BEGIN GIVEN DATA

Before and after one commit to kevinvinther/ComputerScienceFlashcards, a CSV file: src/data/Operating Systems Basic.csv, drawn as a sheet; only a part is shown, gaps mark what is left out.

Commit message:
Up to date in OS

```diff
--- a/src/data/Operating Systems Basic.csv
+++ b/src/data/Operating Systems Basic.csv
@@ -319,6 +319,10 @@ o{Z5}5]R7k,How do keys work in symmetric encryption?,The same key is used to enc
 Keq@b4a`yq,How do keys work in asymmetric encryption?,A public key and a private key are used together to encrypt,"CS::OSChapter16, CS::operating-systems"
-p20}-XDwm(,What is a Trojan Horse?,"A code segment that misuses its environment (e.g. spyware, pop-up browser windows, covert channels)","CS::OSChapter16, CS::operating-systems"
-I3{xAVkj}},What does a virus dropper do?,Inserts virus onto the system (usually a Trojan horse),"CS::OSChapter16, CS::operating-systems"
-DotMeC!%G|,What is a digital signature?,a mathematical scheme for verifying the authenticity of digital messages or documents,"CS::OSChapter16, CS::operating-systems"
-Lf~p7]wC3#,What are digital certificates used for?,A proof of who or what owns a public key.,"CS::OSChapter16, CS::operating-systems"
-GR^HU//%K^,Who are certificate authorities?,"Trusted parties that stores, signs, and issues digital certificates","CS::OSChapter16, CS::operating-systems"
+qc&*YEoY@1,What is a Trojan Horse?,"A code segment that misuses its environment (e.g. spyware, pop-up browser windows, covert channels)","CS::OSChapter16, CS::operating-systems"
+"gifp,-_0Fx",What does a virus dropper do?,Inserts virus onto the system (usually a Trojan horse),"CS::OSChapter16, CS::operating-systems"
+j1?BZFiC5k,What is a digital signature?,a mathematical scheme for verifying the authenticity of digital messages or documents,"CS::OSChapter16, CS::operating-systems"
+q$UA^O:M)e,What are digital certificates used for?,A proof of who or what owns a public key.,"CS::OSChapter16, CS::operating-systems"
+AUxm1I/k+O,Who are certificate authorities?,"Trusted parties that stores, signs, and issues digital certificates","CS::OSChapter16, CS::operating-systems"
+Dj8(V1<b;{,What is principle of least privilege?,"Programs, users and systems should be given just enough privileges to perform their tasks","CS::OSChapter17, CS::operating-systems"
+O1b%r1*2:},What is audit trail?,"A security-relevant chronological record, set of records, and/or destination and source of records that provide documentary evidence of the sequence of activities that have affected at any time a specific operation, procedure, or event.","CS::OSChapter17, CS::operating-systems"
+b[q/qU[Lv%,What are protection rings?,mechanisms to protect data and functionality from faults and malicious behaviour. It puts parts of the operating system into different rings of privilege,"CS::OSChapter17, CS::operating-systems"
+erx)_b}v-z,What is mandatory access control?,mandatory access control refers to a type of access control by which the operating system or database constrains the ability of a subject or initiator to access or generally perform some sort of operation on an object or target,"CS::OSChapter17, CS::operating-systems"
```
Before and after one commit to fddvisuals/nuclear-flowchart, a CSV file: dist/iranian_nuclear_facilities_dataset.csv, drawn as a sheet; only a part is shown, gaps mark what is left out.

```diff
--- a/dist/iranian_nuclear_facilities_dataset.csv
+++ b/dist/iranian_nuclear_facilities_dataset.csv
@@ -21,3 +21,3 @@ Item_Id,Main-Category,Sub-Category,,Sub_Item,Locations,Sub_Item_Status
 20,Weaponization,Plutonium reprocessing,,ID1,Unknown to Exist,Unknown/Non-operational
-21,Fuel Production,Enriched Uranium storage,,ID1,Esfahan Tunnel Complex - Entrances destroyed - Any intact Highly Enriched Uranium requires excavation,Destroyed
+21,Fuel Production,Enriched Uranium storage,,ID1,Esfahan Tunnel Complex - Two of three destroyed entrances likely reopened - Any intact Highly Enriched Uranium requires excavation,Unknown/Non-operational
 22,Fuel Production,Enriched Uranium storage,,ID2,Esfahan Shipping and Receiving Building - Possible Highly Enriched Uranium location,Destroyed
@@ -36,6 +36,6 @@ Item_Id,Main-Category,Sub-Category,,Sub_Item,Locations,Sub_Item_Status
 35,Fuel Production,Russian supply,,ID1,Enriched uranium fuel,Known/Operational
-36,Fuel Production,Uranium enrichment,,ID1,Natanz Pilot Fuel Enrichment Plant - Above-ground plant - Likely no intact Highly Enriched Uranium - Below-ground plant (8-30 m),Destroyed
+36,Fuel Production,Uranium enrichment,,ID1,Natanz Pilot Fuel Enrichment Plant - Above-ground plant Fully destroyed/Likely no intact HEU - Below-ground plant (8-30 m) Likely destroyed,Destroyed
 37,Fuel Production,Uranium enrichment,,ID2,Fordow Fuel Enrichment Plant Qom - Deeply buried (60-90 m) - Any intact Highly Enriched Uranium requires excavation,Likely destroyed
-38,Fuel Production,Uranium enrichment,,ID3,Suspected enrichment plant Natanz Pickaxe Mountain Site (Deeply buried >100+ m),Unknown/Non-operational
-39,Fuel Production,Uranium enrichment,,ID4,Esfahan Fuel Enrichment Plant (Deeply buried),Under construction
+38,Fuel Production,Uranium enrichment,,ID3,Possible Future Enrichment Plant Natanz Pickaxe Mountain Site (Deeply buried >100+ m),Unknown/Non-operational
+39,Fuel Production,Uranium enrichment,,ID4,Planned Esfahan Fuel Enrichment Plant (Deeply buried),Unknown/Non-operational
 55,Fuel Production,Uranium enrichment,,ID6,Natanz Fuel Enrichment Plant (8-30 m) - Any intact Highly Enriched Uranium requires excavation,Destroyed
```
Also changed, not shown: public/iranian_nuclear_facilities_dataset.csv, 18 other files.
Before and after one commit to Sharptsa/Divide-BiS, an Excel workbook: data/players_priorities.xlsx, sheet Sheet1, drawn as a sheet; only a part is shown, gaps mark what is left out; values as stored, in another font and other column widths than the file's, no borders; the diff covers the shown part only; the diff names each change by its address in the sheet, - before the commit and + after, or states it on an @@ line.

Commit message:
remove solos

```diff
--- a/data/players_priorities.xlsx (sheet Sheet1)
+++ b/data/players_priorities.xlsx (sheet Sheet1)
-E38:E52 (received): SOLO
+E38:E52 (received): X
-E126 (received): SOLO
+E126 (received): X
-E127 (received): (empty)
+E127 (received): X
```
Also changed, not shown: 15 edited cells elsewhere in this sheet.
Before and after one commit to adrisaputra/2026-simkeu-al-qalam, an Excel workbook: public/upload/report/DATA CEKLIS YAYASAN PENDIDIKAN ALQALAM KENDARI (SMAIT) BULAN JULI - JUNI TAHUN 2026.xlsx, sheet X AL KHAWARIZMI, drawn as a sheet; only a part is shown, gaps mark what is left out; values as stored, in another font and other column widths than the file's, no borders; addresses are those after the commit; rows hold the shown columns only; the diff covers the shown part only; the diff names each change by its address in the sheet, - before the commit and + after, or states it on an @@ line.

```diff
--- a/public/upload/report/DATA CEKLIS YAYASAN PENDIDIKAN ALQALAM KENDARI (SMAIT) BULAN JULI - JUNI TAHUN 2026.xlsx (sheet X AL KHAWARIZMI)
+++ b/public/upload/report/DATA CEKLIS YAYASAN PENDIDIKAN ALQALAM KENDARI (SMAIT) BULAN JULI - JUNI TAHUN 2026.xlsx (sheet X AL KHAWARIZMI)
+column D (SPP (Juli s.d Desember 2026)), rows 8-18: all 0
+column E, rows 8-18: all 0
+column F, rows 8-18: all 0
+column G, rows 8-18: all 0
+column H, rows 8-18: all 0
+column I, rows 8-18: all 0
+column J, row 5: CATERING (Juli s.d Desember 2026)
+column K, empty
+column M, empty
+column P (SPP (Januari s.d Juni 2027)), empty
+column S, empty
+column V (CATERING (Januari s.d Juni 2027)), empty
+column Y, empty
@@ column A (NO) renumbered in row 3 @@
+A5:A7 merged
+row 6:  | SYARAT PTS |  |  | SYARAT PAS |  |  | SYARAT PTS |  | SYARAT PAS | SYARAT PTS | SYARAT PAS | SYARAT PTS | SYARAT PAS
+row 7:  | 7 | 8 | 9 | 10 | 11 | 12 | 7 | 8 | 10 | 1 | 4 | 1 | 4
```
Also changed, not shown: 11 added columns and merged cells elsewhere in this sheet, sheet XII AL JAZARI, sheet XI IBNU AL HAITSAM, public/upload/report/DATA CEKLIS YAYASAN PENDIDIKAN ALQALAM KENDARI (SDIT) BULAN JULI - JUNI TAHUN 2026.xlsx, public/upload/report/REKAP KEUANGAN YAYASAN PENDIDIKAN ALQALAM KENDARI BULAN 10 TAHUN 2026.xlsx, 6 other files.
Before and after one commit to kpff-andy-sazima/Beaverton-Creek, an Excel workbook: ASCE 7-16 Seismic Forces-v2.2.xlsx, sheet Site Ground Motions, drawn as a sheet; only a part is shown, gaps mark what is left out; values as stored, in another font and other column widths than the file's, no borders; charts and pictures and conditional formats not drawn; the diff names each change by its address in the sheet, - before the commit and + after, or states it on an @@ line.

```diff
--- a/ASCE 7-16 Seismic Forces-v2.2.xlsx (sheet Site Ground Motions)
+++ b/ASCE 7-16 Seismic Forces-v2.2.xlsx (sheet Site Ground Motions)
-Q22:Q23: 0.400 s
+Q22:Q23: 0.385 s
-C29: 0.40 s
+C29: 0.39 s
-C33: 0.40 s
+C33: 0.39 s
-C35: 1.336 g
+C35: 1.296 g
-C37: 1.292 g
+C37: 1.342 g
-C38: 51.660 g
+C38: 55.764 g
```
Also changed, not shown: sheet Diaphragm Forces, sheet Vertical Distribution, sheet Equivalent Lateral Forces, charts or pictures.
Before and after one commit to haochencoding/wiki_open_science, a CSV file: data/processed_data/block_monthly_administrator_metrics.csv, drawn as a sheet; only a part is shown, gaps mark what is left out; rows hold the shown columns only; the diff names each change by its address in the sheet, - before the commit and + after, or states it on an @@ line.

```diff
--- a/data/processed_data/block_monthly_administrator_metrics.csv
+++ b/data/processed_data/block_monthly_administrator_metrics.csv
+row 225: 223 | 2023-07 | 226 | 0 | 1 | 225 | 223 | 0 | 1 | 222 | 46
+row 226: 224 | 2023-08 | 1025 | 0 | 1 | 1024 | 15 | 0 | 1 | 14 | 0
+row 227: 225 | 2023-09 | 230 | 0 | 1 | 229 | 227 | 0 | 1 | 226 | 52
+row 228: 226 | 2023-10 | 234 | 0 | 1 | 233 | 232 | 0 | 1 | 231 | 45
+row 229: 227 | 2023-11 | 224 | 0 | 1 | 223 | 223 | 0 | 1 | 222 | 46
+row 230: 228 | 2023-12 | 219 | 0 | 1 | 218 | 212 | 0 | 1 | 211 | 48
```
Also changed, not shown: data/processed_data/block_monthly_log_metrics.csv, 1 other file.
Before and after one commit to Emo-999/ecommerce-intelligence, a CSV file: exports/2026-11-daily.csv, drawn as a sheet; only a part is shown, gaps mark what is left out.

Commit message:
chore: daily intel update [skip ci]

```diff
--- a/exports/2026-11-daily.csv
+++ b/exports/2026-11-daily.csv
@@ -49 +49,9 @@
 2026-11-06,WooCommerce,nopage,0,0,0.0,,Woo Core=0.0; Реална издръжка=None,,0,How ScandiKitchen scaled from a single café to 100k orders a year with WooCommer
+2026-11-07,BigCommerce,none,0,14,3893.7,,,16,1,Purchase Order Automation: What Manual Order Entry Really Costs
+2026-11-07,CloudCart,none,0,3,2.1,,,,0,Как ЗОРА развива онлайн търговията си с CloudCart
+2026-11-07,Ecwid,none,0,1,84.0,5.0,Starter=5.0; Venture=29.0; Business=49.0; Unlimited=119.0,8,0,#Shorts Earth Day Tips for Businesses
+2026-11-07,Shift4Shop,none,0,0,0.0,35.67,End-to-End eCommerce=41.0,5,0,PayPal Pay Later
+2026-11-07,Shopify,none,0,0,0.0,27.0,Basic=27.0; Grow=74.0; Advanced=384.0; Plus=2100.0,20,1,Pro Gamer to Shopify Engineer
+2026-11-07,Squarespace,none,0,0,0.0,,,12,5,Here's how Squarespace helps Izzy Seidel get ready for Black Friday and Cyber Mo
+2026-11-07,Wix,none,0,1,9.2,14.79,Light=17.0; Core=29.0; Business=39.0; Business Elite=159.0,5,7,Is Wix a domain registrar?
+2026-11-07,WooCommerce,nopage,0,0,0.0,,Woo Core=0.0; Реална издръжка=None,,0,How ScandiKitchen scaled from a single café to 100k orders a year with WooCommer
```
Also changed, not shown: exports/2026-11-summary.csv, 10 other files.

END GIVEN DATA

**REQUIRED ACTION**
The lines you return should be those above that contain the word "empty", every one of them.

**WRITTEN RESPONSE**
-E127 (received): (empty)
+column K, empty
+column M, empty
+column P (SPP (Januari s.d Juni 2027)), empty
+column S, empty
+column V (CATERING (Januari s.d Juni 2027)), empty
+column Y, empty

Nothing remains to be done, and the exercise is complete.